Norway has a deep and long-standing committment to the peace and reconcilliation process in Sri Lanka. This committment goes hand in hand with Norway’s development cooperation programme with Sri Lanka, which was initiated already in the 1970s. When the tsunami hit the shores of the country on 26 December 2004 the Norwegian Ministry of Foreign Affairs therefore reacted quickly to the disaster, allocating around USD 10 million for immediate humanitarian relief operations through a number of national and international organisations. An additional USD 10 million was allocated to various UN agencies in response to their Flash Appeals to assist the victims of the disaster.
Norway also earmarked USD 20 million for the P-TOMS. The Norwegian funds will now be channeled to the affected populations of the tsunami through other mechanisms.
An additional USD 20 million was allocated to the medium-term rehabilitation work within the sectors of education, livelyhoods and fishery. Also these funds have been channelled through various national and international organisations and UN agencies.
Norway committed over USD 60 million to the relief and rehabilitation efforts in Sri Lanka in 2005. This is more than a third of Norway’s total contribution of USD 150 million to the countries in the region affected by the tsunami. These funds come in addition to funds collected privatly by Norwegian humanitarian organisations working in Sri Lanka, which were also substantial.

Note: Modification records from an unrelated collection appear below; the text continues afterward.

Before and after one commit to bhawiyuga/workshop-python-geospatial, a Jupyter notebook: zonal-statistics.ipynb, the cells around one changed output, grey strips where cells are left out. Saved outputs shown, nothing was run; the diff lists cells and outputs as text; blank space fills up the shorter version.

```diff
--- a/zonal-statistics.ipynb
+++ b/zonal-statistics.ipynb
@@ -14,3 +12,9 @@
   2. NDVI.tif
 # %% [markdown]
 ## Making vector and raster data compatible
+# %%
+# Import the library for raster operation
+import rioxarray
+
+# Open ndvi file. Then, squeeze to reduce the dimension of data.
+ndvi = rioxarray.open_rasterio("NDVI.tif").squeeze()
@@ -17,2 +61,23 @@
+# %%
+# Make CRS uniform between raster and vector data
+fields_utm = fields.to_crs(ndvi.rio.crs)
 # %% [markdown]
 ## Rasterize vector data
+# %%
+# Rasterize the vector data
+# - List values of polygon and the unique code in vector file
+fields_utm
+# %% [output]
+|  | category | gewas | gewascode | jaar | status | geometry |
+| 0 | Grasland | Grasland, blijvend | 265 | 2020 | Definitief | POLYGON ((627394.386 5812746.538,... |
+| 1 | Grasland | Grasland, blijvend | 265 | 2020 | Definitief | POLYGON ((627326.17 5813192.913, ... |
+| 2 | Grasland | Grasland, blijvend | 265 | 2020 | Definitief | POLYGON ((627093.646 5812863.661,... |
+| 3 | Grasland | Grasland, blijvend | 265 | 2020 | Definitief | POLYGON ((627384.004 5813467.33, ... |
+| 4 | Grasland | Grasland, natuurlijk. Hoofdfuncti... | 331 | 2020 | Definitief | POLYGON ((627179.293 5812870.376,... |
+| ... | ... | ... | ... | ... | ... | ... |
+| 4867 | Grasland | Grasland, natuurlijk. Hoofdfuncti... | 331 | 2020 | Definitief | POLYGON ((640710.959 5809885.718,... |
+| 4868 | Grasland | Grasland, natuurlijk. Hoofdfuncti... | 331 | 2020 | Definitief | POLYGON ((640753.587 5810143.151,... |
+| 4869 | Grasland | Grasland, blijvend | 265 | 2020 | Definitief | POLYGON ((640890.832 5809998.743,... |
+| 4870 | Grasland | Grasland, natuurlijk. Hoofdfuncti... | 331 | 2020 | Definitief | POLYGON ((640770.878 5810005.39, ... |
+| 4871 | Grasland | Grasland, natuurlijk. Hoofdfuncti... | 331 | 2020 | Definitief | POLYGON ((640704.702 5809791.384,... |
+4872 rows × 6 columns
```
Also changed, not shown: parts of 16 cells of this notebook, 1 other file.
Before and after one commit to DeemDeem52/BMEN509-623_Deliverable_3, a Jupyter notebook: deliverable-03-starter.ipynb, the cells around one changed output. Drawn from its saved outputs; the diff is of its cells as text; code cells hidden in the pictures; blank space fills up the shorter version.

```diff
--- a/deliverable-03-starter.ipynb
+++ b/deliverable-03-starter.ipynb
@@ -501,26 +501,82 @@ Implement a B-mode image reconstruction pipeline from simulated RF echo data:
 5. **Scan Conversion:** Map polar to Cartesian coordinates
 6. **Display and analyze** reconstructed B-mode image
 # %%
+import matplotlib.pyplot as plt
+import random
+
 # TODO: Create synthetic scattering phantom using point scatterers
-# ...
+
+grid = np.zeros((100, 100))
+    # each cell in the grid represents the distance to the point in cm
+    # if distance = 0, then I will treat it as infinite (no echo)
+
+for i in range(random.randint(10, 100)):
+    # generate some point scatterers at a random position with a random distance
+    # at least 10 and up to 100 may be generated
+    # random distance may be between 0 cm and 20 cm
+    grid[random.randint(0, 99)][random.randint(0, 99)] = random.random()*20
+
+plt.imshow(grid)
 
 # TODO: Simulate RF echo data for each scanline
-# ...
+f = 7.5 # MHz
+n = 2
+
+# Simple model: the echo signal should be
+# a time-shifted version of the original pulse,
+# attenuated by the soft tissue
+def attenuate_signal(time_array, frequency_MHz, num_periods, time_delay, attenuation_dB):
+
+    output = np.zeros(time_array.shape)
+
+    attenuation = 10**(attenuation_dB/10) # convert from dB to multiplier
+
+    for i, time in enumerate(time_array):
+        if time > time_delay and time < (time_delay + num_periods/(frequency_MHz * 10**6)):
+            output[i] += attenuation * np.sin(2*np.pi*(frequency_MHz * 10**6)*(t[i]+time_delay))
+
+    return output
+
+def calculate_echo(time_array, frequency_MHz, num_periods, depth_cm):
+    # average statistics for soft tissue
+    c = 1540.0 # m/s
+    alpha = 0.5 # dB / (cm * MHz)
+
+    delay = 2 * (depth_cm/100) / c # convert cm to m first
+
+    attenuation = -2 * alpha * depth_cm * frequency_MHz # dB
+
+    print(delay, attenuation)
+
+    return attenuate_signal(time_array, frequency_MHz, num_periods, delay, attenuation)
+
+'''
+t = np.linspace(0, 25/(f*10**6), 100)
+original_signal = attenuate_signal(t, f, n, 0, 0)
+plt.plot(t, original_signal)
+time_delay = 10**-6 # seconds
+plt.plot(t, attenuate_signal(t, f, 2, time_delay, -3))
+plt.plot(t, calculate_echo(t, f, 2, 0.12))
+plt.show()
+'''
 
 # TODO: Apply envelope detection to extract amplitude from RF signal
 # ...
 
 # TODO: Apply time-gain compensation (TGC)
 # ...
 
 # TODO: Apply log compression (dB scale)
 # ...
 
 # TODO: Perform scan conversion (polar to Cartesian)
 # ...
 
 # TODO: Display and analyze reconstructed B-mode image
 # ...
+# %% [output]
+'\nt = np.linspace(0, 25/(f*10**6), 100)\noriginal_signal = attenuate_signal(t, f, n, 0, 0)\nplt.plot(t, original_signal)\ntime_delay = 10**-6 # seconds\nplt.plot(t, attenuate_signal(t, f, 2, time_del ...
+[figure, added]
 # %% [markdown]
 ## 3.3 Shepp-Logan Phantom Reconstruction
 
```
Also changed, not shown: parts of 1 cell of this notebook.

There will be a short press conference from 3.00 to 3.30 pm immediately after the second ceremony in Ambalangoda on Thursday 26 January.